MARINElife blog: Seatruck ‘Clipper Point’ Heysham-Dublin 30 January 2018

Rob Petley-Jones and Kevin Waterfall, Research Surveyors for MARINElife (Registered Charity No. 1110884)

Outward Conditions: Wind: SW, force 2-5; Sea State: 3-1; Swell: 1-2; Visibility: clear
Return Conditions: Wind: WSW; SW Force 1-4; Sea State: 1-3; Swell: 1; Visibility: clear

Summary of sightings:

Marine mammals:
Harbour Porpoise Phocoena phocoena1
Common Dolphin Delphinus delphis 2
Grey Seal Halichoerus grypus 1

Fulmar Fulmarus glacialis 2
Gannet Morus bassanus 8
Cormorant Phalacrocorax carbo 20
Shag Phalacrocorax aritotelis 10
Black-headed Gull Chroicocephalus ridibundus 548
Herring Gull Larus argentatus 17
Great Black-Backed Gull Larus marinus 11
Mediterranean Gull Ichthyaetus melanocephalus 2
Common Gull Larus canus 127
Kittiwake Rissa tridactyla 19
Black Guillemot Cepphus grille 5
Guillemot Uria aalge 316
Razorbill Alca torda 10
Large gull sp. 22
Auk sp. 71

Terrestrial birds at sea:
Great Crested Grebe Podiceps cristatus 1
Teal Anas crecca 61

Birds at Dublin Port:
Pale-breasted Brent Goose Branta bernicla hrota 9
Great Crested Grebe Podiceps cristatus 6
Black Guillemot Cepphus grille 6
Hooded Crow Corvus cornix 4

This being my first survey I was pleased to find that I was with Rob who is very familiar with this route, the ships, and captains. We boarded the vessel at 23:00 ready for an 02:00 sailing, and had a brief chat to plan the next day before turning in. Seatruck kindly allocate two cabins and we slept soundly until 07:00. After breakfast we went up to the bridge and introduced ourselves to the Chief Officer, ready to start our recordings at 08:00, which was the earliest time that we had enough light to make definitive identifications.

We had a crossing that was smooth and clear, and although the sea state was a bit too ruffled to pick up cetaceans on our way to Dublin we were rewarded by lots of sightings of sea birds.


Pale-bellied Brent Geese Rob Petley-Jones 01In particular, there were lots of auks, mostly Guillemot, skimming the waves as they flew south westerly. We enjoyed a few excellent close-up views of Gannet and as we approached Dublin the numbers of Common Gull and Black-headed Gull increased dramatically. There were particularly large numbers at the confluence of waters from the River Liffey and the sea.

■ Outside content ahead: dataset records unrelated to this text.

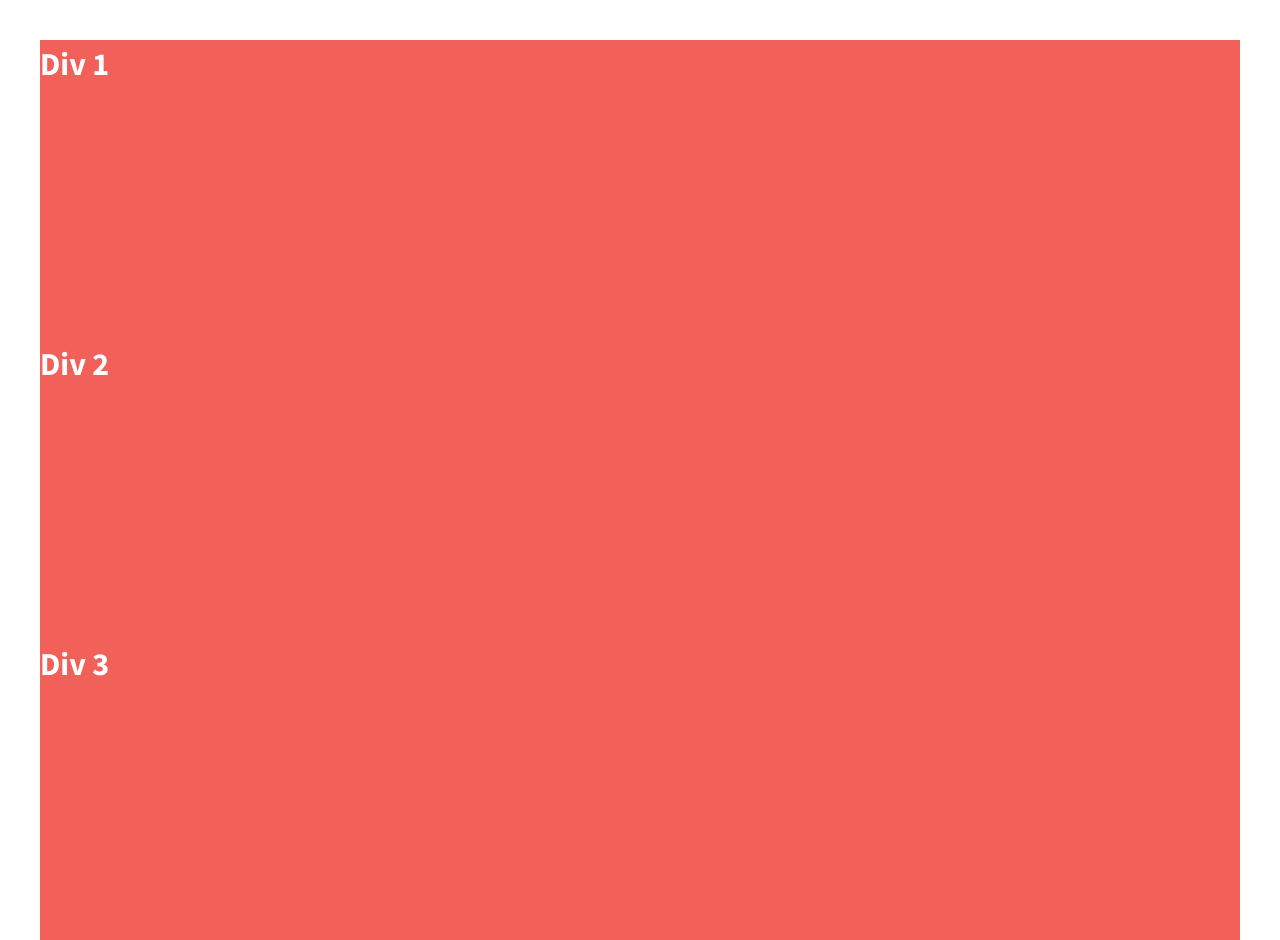
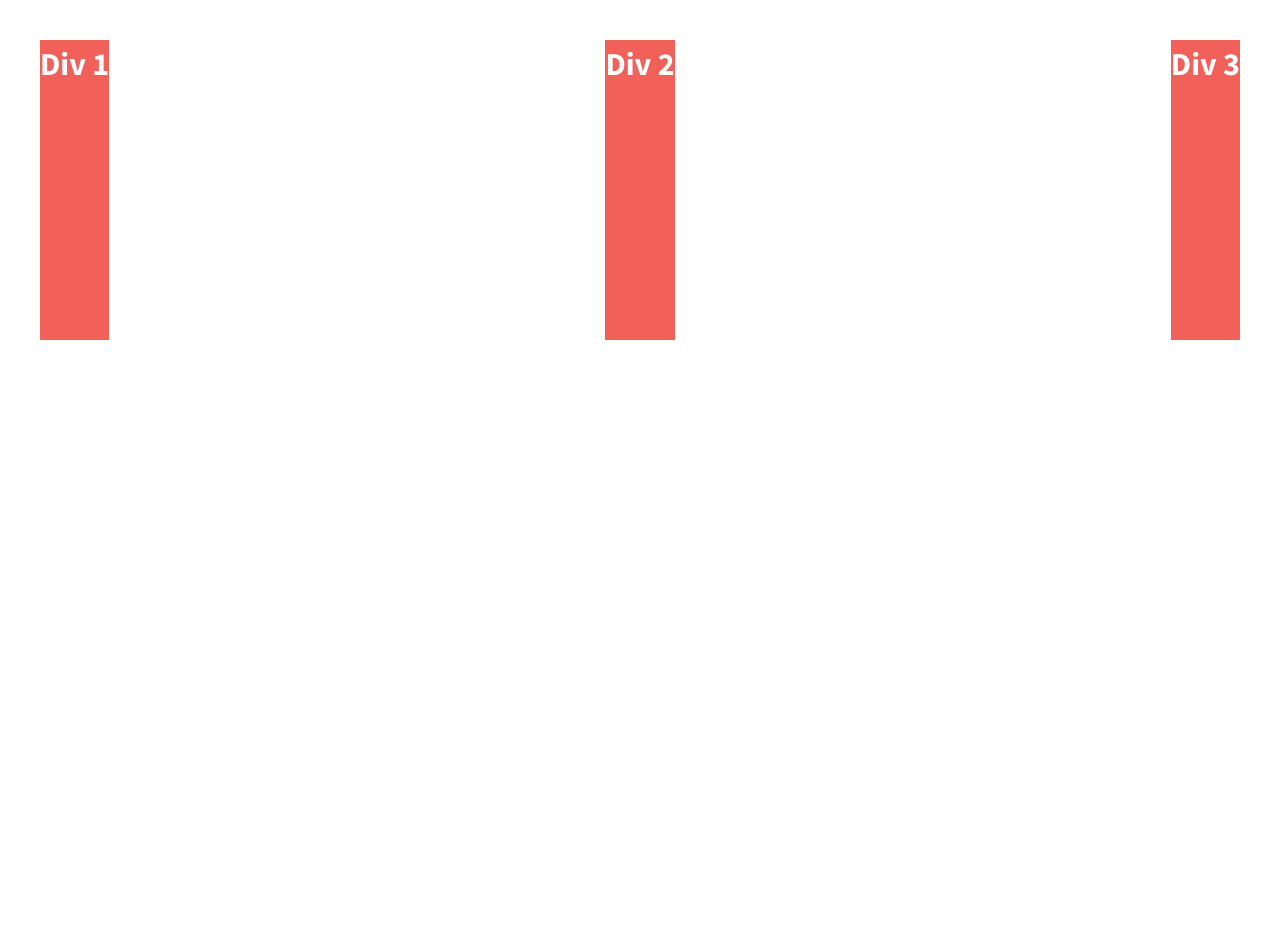
Before and after one commit to stephanieparra/flexbox-center-divs, a plain HTML site: page index.html in a window 1280 px wide. After the commit the page ends 880 px from the top, so only its background shows below. Drawn offline with nearby package versions, Linux system fonts and the light colour scheme.

Commit message:
Added flex to divs

```diff
--- a/css/main.css
+++ b/css/main.css
@@ -95,14 +95,13 @@ textarea {
    Author's custom styles
    ========================================================================== */
 
-
 html {
   background-color: #fff;
   height: 100%;
 }
 
 body {
-  font-family: 'Source Sans Pro', sans-serif;
+  font-family: "Source Sans Pro", sans-serif;
   padding: 2em;
   font-size: 1.25em;
   height: 100%;
@@ -111,19 +110,21 @@ body {
 .wrapper {
   /*add display:flex and set justify-content to space-between*/
   font-weight: 700;
+  display: flex;
+  justify-content: space-between;
 }
 
-.div-1, .div-2, .div-3 {
+.div-1,
+.div-2,
+.div-3 {
   /*give the divs a width of 30%, add display:flex, set justify-content and align-items to center*/
   color: #fff;
   line-height: 1.5em;
   font-size: 1.6em;
   background-color: #f16059;
   height: 300px;
+  display: flex;
 }
-
-
-
 
 /* ==========================================================================
    Helper classes
```
Lines whose indentation alone changed are shown as unchanged.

The cargo ferry port is too far out of Dublin city to go into town, so we rested up, had a good lunch and from the outer deck watched the birds in the harbour.  Several Great Crested Grebe looked resplendent with their white necks and a flock of Pale-bellied Brent Geese enjoyed splashing about in puddles with a collection of gulls.

Med Gull Peter Howlett 02On leaving Dublin there were large numbers of gulls and a sizeable flock of Teal by the outfall from the power station. We were lucky enough to also identify two Mediterranean Gull as we passed the Red Lighthouse.

Our return journey was a lovely smooth crossing with white horses flecking the wave tops.  We were however rewarded with sightings of a Grey Seal, a Harbour Porpoise and two Common Dolphin.  The dolphin and porpoise hurried on their way but the Grey Seal was lying in the water, 30m to starboard as we passed, as though he didn't have a care in the world.

Our thanks once again to Captain Paul Matthews, his officers and crew, as well as to Seatruck for letting us undertake this survey.



Pale-bellied Brent Geese, Dublin Port (Rob Petley-Jones)
Mediterranean Gull (Peter Howlett)